Worshiping, Growing, and Learning
Yesterday, biology professors Randy Moore and Sehoya Cotner raised the concern that workshops focused on evolution-related training do not reach creationism-based biology teachers. Today, we'd like to focus on BioLogos' efforts to address that divide through our Biology by the Sea workshops.
Growing in Faith
As he endeavored to learn more, David was intrigued by Francis Collins book The Language of God because Francis did not present evolution as a rival theory to Christian faith, but as something that described God's method of creation.
The Creation of Beauty
Physical death is a necessary and, perhaps, disconcerting element of the evolutionary process for many Christians. It is difficult to imagine a perfect and loving God designing such a universe where forces such as natural death and entropy operate.
The Source of Human Value
In this video, physicist Ard Louis describes that our value and purpose do not come from whether or not we were created by an evolutionary mechanism. Evolution may tell us something about how we were created, but it is not the source of our worth.
A Young Earth Creationist's Perspective
In this video, Aaron Daly offers his thoughts on theistic evolution, creation, and how Christians should handle disagreements over these issues. Most of all, Aaron highlights the need for love in our discussions with one another, especially when we disagree.
From the Dust: The Book of Genesis
It is our sincere hope that, above all else, the film can become a focal point for some of the big questions that inevitably arise at the intersection of science and faith.
A Pastor's Perspective on Death and Evolution
If death did not exist before Adam and Eve, how could God have used evolution to create man? And what about predators and natural catastrophes such as the mass extinction of the dinosaurs?
Philip Yancey on "What Good is God?"
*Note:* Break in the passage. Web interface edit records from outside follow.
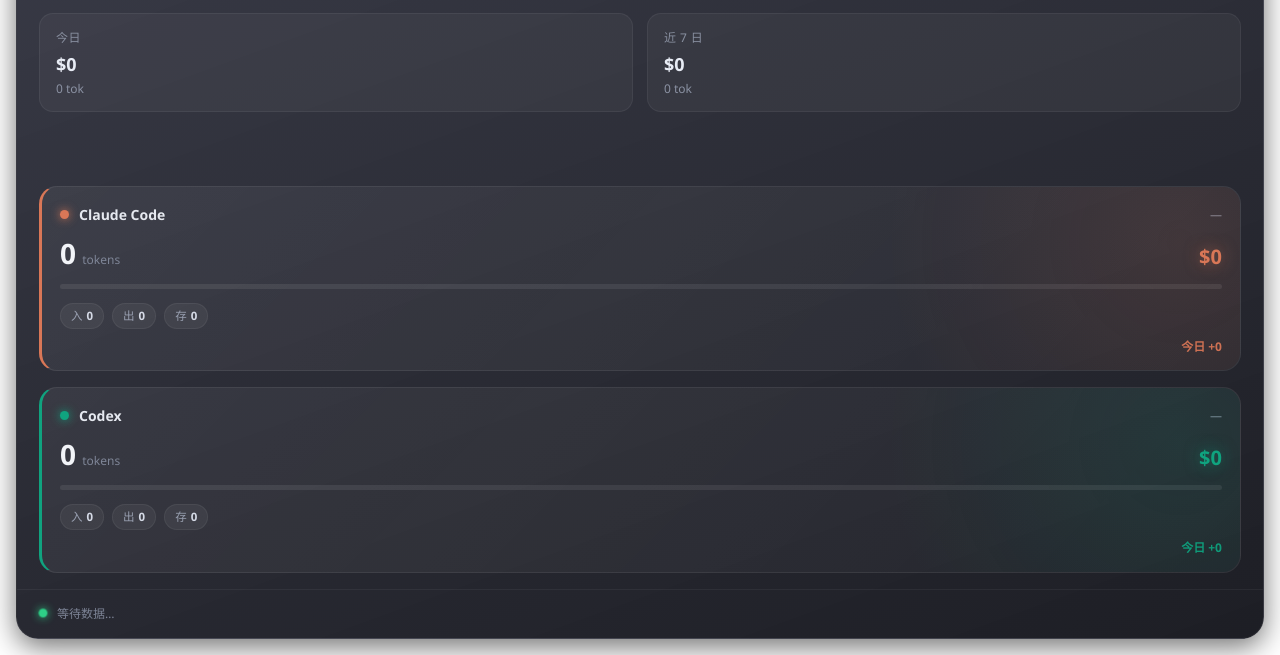
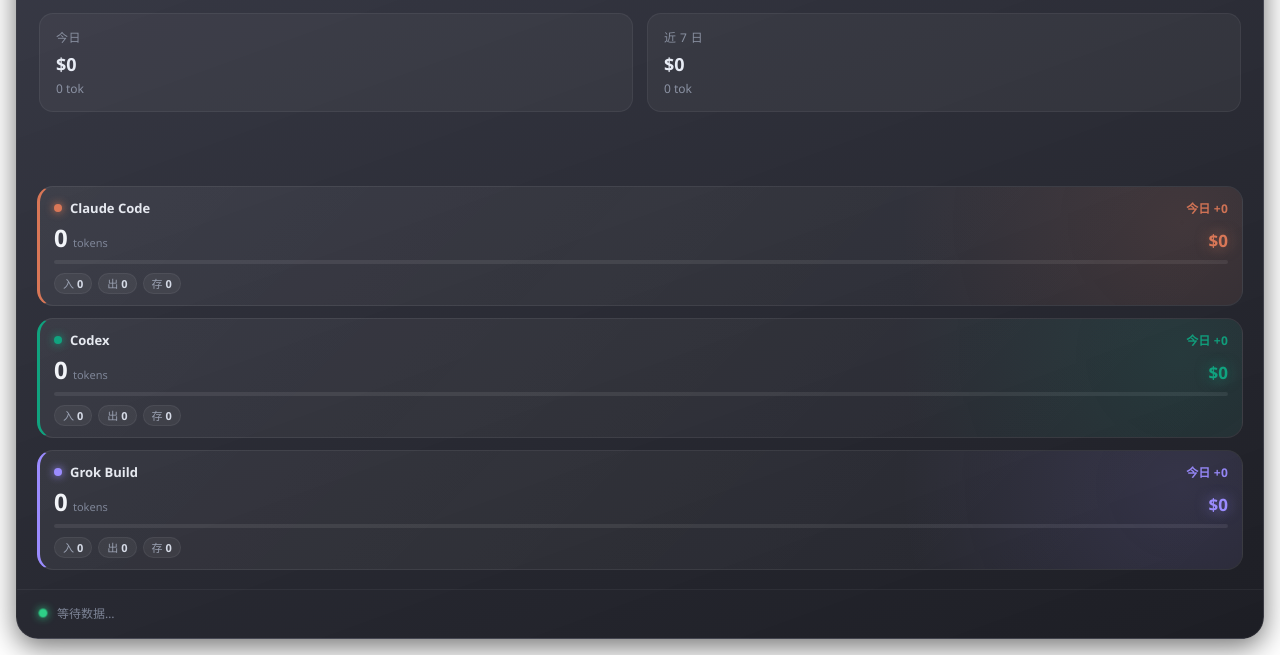
Before and after one commit to hkm-a/token-record, an Electron app: page src/renderer/index.html in a window 1280 px wide. Shown: the part 145-800 px from the top of the page. Drawn offline with Linux system fonts and the light colour scheme; no server answers.

Commit message:
v1.4.2：今日用量移到卡片右上角，卡片更矮

```diff
--- a/package.json
+++ b/package.json
@@ -1,6 +1,6 @@
 {
   "name": "token-record",
-  "version": "1.4.1",
+  "version": "1.4.2",
   "description": "记录 Claude Code、Codex、Grok Build 的 token 与金钱消耗，并以桌面悬浮窗展示",
   "main": "src/main/main.js",
   "scripts": {
--- a/src/renderer/app.js
+++ b/src/renderer/app.js
@@ -38,12 +38,13 @@
     const card = document.createElement('div');
     card.className = 'card';
     card.style.setProperty('--accent', t.accent);
+    // 右上角放「今日」；模型名放到工具名 title，脚注只留入/出/存芯片以压低卡片高度
     card.innerHTML = `
       <div class="card-glow"></div>
       <div class="card-head">
         <span class="tool-dot"></span>
         <span class="tool-name">${t.name}</span>
-        <span class="tool-model">—</span>
+        <span class="tool-today">今日 +0</span>
       </div>
       <div class="card-main">
         <div class="metric"><span class="num tokens">0</span><span class="unit">tokens</span></div>
@@ -56,7 +57,6 @@
           <span class="chip chip-out">出 <b class="chip-out-val">0</b></span>
           <span class="chip chip-cache">存 <b class="chip-cache-val">0</b></span>
         </div>
-        <span class="today">今日 +0</span>
       </div>
       <div class="bubble-layer"></div>`;
     wrap.appendChild(card);
@@ -64,13 +64,13 @@
       card,
       tokens: card.querySelector('.tokens'),
       cost: card.querySelector('.cost'),
-      model: card.querySelector('.tool-model'),
+      nameEl: card.querySelector('.tool-name'),
+      today: card.querySelector('.tool-today'),
       bar: card.querySelector('.bar-fill'),
       chipIn: card.querySelector('.chip-in-val'),
       chipOut: card.querySelector('.chip-out-val'),
       chipCache: card.querySelector('.chip-cache-val'),
       chips: card.querySelector('.stat-chips'),
-      today: card.querySelector('.today'),
       bubbles: card.querySelector('.bubble-layer'),
     };
     prev[t.key] = { tokens: 0, cost: 0 };
@@ -99,7 +99,9 @@
     animateValue(r.tokens, prev[t.key].tokens, tokens, 900, formatCompact);
     animateValue(r.cost, prev[t.key].cost, cost, 900, formatMoney);
 
-    r.model.textContent = d ? pickMainModel(d.models) : '—';
+    const modelLabel = d ? pickMainModel(d.models) : '';
+    // 模型名改到悬停提示，右上角让位给「今日」
+    r.nameEl.title = modelLabel && modelLabel !== '—' ? modelLabel : t.name;
 
     const pct = grandTotal > 0 ? (tokens / grandTotal) * 100 : 0;
     r.bar.style.width = pct.toFixed(1) + '%';
@@ -114,27 +116,23 @@
       r.chipCache.textContent = formatCompact(cache);
       r.chips.hidden = false;
       r.today.textContent = `今日 +${formatCompact(d.today.total)}`;
-      r.today.title = '';
+      r.today.title = modelLabel ? `主力模型：${modelLabel}` : '';
     } else if (src) {
-      // 无用量时展示数据源状态，避免新机器上只看到全 0
       r.chips.hidden = true;
       if (src.status === 'missing') {
-        r.today.textContent = '目录不存在';
-        r.model.textContent = '未安装?';
+        r.today.textContent = '目录缺失';
       } else if (src.status === 'empty') {
         r.today.textContent = '暂无会话';
-        r.model.textContent = '待产生';
       } else if (src.status === 'error') {
         r.today.textContent = '读取失败';
-        r.model.textContent = '异常';
       } else {
-        r.today.textContent = '暂无计费事件';
+        r.today.textContent = '无数据';
       }
       r.today.title = `${src.message || ''}\n${src.hint || ''}\n${src.root || ''}`;
       r.card.title = `${src.label}\n${src.root}\n${src.message || ''}`;
     } else {
       r.chips.hidden = true;
-      r.today.textContent = '暂无数据';
+      r.today.textContent = '无数据';
     }
 
     // 变化动效：仅在非首帧且确有增长时触发，避免启动瞬间刷屏。
--- a/src/renderer/style.css
+++ b/src/renderer/style.css
@@ -296,19 +296,19 @@
   opacity: 0.75;
 }
 
-/* ---------- 卡片区 ---------- */
+/* ---------- 卡片区（紧凑：今日在右上角） ---------- */
 .cards {
   flex: 1;
   display: flex;
   flex-direction: column;
-  gap: 16px;
-  padding: 2px 22px 16px;
+  gap: 12px;
+  padding: 2px 20px 14px;
   overflow-y: auto;
   min-height: 0;
 }
 
 .cards::-webkit-scrollbar {
-  width: 5px;
+  width: 4px;
 }
 
 .cards::-webkit-scrollbar-thumb {
@@ -318,8 +318,8 @@
 
 .card {
   position: relative;
-  padding: 18px 18px 16px;
-  border-radius: 18px;
+  padding: 12px 14px 11px;
+  border-radius: 16px;
   overflow: hidden;
   background: linear-gradient(135deg, rgba(255, 255, 255, 0.06), rgba(255, 255, 255, 0.02));
   border: 1px solid rgba(255, 255, 255, 0.07);
@@ -329,8 +329,8 @@
 }
 
 .card:hover {
-  transform: translateY(-2px);
-  box-shadow: 0 12px 28px rgba(0, 0, 0, 0.35);
+  transform: translateY(-1px);
+  box-shadow: 0 10px 22px rgba(0, 0, 0, 0.32);
 }
 
 .card-glow {
@@ -347,30 +347,40 @@
 .card-head {
   display: flex;
   align-items: center;
-  gap: 10px;
-  margin-bottom: 14px;
+  gap: 8px;
+  margin-bottom: 8px;
 }
 
 .tool-dot {
-  width: 9px;
-  height: 9px;
+  width: 8px;
+  height: 8px;
   border-radius: 50%;
   background: var(--accent);
-  box-shadow: 0 0 10px var(--accent);
+  box-shadow: 0 0 8px var(--accent);
   flex-shrink: 0;
 }
 
 .tool-name {
-  font-size: 14px;
+  font-size: 13px;
   font-weight: 600;
   color: #e6e9f0;
+  min-width: 0;
+  overflow: hidden;
+  text-overflow: ellipsis;
+  white-space: nowrap;
 }
 
-.tool-model {
+/* 原模型名位置：显示今日用量 */
+.tool-today {
   margin-left: auto;
+  flex-shrink: 0;
   font-size: 12px;
-  color: #868d9d;
-  max-width: 160px;
+  font-weight: 650;
+  color: var(--accent);
+  opacity: 0.95;
+  letter-spacing: 0.2px;
+  font-variant-numeric: tabular-nums;
+  max-width: 46%;
   overflow: hidden;
   text-overflow: ellipsis;
   white-space: nowrap;
@@ -380,19 +390,19 @@
   display: flex;
   align-items: baseline;
   justify-content: space-between;
-  margin-bottom: 14px;
-  gap: 14px;
+  margin-bottom: 8px;
+  gap: 10px;
 }
 
 .card-main .metric {
   display: flex;
   align-items: baseline;
-  gap: 6px;
+  gap: 5px;
   min-width: 0;
 }
 
 .card-main .tokens {
-  font-size: 28px;
+  font-size: 24px;
   font-weight: 700;
   color: #f2f4f8;
   letter-spacing: 0.2px;
@@ -400,24 +410,24 @@
 }
 
 .card-main .unit {
-  font-size: 12px;
+  font-size: 11px;
   color: #7f8698;
 }
 
 .card-main .cost {
-  font-size: 20px;
+  font-size: 17px;
   font-weight: 700;
   color: var(--accent);
-  text-shadow: 0 0 16px color-mix(in srgb, var(--accent) 55%, transparent);
+  text-shadow: 0 0 14px color-mix(in srgb, var(--accent) 55%, transparent);
   flex-shrink: 0;
 }
 
 .bar {
-  height: 5px;
+  height: 4px;
   border-radius: 4px;
   background: rgba(255, 255, 255, 0.08);
   overflow: hidden;
-  margin-bottom: 14px;
+  margin-bottom: 9px;
 }
 
 .bar-fill {
@@ -429,27 +439,25 @@
   transition: width 0.85s cubic-bezier(0.22, 1, 0.36, 1);
 }
 
-/* 脚注：芯片 + 今日，两行布局不挤 */
+/* 脚注仅芯片一行 */
 .card-foot {
   display: flex;
-  flex-direction: column;
-  align-items: stretch;
-  gap: 10px;
+  align-items: center;
 }
 
 .stat-chips {
   display: flex;
   flex-wrap: wrap;
-  gap: 8px;
+  gap: 6px;
 }
 
 .chip {
   display: inline-flex;
   align-items: center;
-  gap: 4px;
-  padding: 5px 10px;
+  gap: 3px;
+  padding: 3px 8px;
   border-radius: 999px;
-  font-size: 11.5px;
+  font-size: 11px;
   color: #9aa1b2;
   background: rgba(255, 255, 255, 0.05);
   border: 1px solid rgba(255, 255, 255, 0.06);
@@ -460,15 +468,6 @@
   font-weight: 650;
   color: #d5dae6;
   font-variant-numeric: tabular-nums;
-}
-
-.today {
-  align-self: flex-end;
-  font-size: 12px;
-  font-weight: 600;
-  color: var(--accent);
-  opacity: 0.95;
-  line-height: 1.3;
 }
 
 .bubble-layer {
```
Also changed, not shown: src/main/main.js (+4 -4 lines).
In this video “Conversation,” Philip Yancey explains that on the way home from a trip to Mumbai, India, during which terrorists attacked the city, he began to form a list of the challenging situations he has experienced.
America’s Culture Wars: A Different Perspective
In this video Conversation, Rev. N.T. Wright responds to the controversy in evangelicalism about evolution. Is this a “culture war” issue?
What Do You Mean by ‘Literal’?
In this video Conversation, Rev. N.T. Wright responds to the question, “If you take Genesis in a non-literal fashion, especially the creation stories, why take anything in the Bible literally—such as the Gospels? Do you take the Gospels literally?”
On the Creation Account
To understand and apply Genesis 1 correctly, we have to consider issues of genre and intention. Too often these chapters are read as if they present a purely straightforward historical and even scientific account of cosmic and human origins.
The Danger of Preaching on Genesis
In this video Conversation, Joel Hunter acknowledges the risk that pastors take when preaching on Genesis—and in particular, when they approach it with an attitude of humility, allowing the possibility that the text was not meant to be understood in literal terms.
My Faith Shouldn’t Be Alive (But It Is, and Here’s Why)
By all accounts, my faith should have perished the moment I started asking questions about faith and science. All my life I’d been taught that I had to choose—between believing the Bible and believing my science book, between honoring God and embracing evolution.
Science, Scripture, and the Creation Narrative
In these two brief video Conversations, John Walton discusses the problem of trying to integrate ancient scripture with our modern worldview.
On Genesis 2 and 3
In this video Conversation, N.T. Wright explores how the ancient Jewish audience read Genesis before and up to the time that Jesus arrived. He asserts that readers of Genesis today who focus simply on the number of days of creation and whether there is evidence in the text pointing to an old or new earth—are in effect not reading the complete text.
John Walton offers some important reminders in this video with regard to how we should approach a reading of the book of Genesis. While it is a text that is written for us—in the sense that it was written for all people in all times and places—it was not written to us.